Next I would explain the Catholic position—along with the teaching of Martin Luther—that baptism actually effects salvation in those to whom it is administered, pointing out that such a view of the sacrament of baptism runs counter to the narrative pattern in the book of Acts. Finally, I would explain the Protestant (non-Lutheran) understanding of the meaning of infant baptism by way of analogy to circumcision in the Old Testament.
“First,” I would say, “although circumcision was a sign of the Old Covenant and baptism is a sign in the New Covenant, it does not follow—and is nowhere explicitly taught in scripture—that therefore, all the details about the one apply to the other (such as the proper subjects of the sign of the covenant).” At this point I would point to the discontinuity between the Old Covenant and the New Covenant. I would take the Robertson’s to Jeremiah 31:31-33:
“Behold, days are coming,” declares the Lord, “when I will make a new covenant with the house of Israel and with the house of Judah, not like the covenant which I made with their fathers in the day I took them by the hand to bring them out of the land of Egypt, My covenant which they broke, although I was a husband to them,” declares the Lord. “But this is the covenant which I will make with the house of Israel after those days,” declares the Lord, “I will put My law within them and on their heart I will write it; and I will be their God, and they shall be My people. They will not teach again, each man his neighbor and each man his brother, saying, ‘Know the Lord,” for they will all know Me, from the least of them to the greatest of them,” declares the Lord, “for I will forgive their iniquity, and their sin I will remember no more.”
“Second,” I would say, “one of the major differences between the two covenants (Old and New) is that all the members of the New Covenant are those whose sins have been forgiven and whose hearts have been changed (‘I will put My law within them’).”
I would close my polemical tirade by capitalizing once again on the meaning of baptism. “Finally,” I would say, “as we have seen already from Paul’s epistles and from the Acts narratives, baptism does not signify death to sin and new life in general, but the death and new life of the individual being baptized.” I would conclude, hopefully to their satisfaction, that infant baptism, while certainly done in good faith by those who administer it or have it administered to their infants, is nonetheless misguided; it is not in accord with the biblical notions of the meaning of baptism and misunderstands the condensed nature of the Acts narratives and the “household” language.
On the basis of such argumentation, I would encourage them to be immersed as believers while discouraging them from thinking about it as a “rebaptism,” since their first baptism—though done in good faith by their parents—was not a legitimate baptism.
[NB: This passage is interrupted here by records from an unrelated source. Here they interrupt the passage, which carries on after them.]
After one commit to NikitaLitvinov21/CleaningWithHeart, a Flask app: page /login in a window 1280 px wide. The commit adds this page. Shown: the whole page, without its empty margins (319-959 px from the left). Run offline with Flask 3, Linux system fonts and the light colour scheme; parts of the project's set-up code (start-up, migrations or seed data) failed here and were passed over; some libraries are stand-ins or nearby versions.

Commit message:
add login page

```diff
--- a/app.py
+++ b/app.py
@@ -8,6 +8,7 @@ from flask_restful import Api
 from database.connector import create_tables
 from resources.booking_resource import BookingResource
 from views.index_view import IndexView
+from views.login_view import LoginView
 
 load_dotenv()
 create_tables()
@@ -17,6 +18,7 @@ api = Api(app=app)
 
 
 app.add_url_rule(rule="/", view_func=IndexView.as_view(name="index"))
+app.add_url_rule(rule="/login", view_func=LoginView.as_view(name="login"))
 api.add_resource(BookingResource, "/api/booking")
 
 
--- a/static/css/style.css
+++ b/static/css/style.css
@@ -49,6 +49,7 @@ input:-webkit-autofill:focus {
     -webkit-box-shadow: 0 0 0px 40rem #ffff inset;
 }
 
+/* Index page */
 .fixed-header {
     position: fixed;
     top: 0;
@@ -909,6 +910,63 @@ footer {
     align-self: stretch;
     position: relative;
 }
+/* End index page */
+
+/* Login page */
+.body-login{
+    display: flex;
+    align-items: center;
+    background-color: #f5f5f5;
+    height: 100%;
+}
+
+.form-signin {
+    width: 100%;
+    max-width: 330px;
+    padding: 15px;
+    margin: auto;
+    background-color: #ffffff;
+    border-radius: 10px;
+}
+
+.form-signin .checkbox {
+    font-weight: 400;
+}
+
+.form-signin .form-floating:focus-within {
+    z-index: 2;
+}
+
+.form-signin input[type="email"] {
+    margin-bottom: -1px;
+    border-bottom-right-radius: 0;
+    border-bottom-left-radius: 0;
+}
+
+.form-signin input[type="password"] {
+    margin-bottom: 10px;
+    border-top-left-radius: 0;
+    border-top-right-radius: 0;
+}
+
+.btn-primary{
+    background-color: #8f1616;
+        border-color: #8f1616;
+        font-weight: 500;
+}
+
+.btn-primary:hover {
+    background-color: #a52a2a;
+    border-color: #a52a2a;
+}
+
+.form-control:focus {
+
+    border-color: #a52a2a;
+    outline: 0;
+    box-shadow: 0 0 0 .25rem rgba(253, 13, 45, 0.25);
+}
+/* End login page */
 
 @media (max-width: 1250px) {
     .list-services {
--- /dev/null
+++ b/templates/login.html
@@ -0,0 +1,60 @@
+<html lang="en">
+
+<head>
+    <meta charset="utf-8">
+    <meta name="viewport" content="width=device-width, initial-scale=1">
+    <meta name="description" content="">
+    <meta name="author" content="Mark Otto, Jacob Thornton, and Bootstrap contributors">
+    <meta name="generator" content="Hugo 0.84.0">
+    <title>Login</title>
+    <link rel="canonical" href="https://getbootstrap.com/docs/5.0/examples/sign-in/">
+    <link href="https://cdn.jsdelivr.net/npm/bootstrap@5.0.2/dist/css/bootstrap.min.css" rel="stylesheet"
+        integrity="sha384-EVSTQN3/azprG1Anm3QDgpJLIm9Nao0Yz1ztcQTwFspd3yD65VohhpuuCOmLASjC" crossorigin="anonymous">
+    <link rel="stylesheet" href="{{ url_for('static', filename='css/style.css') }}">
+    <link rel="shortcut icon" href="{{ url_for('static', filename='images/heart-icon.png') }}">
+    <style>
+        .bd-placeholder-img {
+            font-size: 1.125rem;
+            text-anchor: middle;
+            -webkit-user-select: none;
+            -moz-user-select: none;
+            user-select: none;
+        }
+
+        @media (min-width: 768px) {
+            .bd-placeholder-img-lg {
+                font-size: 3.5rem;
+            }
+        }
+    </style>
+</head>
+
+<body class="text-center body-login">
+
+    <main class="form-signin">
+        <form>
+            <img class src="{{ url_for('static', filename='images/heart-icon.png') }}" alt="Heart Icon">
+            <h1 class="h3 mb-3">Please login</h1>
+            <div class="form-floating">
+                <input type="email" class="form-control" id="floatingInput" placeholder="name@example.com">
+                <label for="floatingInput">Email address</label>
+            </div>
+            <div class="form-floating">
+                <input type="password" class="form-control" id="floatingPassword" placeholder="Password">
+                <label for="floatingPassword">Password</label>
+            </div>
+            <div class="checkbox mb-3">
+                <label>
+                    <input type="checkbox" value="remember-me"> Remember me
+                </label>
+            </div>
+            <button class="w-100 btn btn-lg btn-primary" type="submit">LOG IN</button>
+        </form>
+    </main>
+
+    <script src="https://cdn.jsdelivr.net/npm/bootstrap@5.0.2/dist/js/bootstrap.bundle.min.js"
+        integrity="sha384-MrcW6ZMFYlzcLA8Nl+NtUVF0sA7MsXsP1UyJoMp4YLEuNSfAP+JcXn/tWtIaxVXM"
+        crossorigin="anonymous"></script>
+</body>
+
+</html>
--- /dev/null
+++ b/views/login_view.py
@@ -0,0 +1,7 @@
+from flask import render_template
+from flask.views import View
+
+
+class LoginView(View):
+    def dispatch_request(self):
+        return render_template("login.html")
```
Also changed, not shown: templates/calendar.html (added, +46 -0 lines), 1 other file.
I would try to make it sound like a grand idea: “You will have the opportunity to be baptized for the first time!” If they would be unconvinced and refuse to be baptized, however, I would probably take the matter to the elders for discussion and council.
 Although baptism may also symbolizes the forgiveness of sins based on Acts 22:16, I am inclined to interpret this (and Titus 3:5) as both actually associating baptism with regeneration rather than forgiveness.